*What this task involves:* Write out the line with "cloned commit" and each line after it to the end of the material, exactly as they appear and with nothing else.

*Working data:*

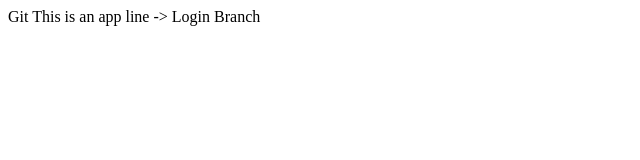
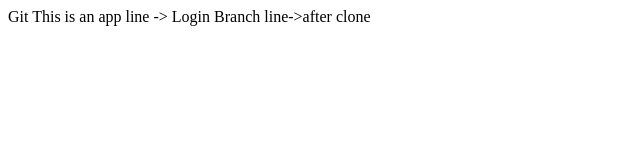
Before and after one commit to Chakradhar-Chinni/myappbash, a plain HTML site: page index.html in a window 1280 px wide. Shown: the whole page, without its empty margins (0-640 px from the left). Drawn offline with Linux system fonts and the light colour scheme.

Commit message:
cloned commit

```diff
--- a/index.html
+++ b/index.html
@@ -6,5 +6,6 @@
  <body>
     This is an app
     line -> Login Branch
+    line->after clone
  </body>
 </html>
```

*Written answer:*
cloned commit

```diff
--- a/index.html
+++ b/index.html
@@ -6,5 +6,6 @@
  <body>
     This is an app
     line -> Login Branch
+    line->after clone
  </body>
 </html>
```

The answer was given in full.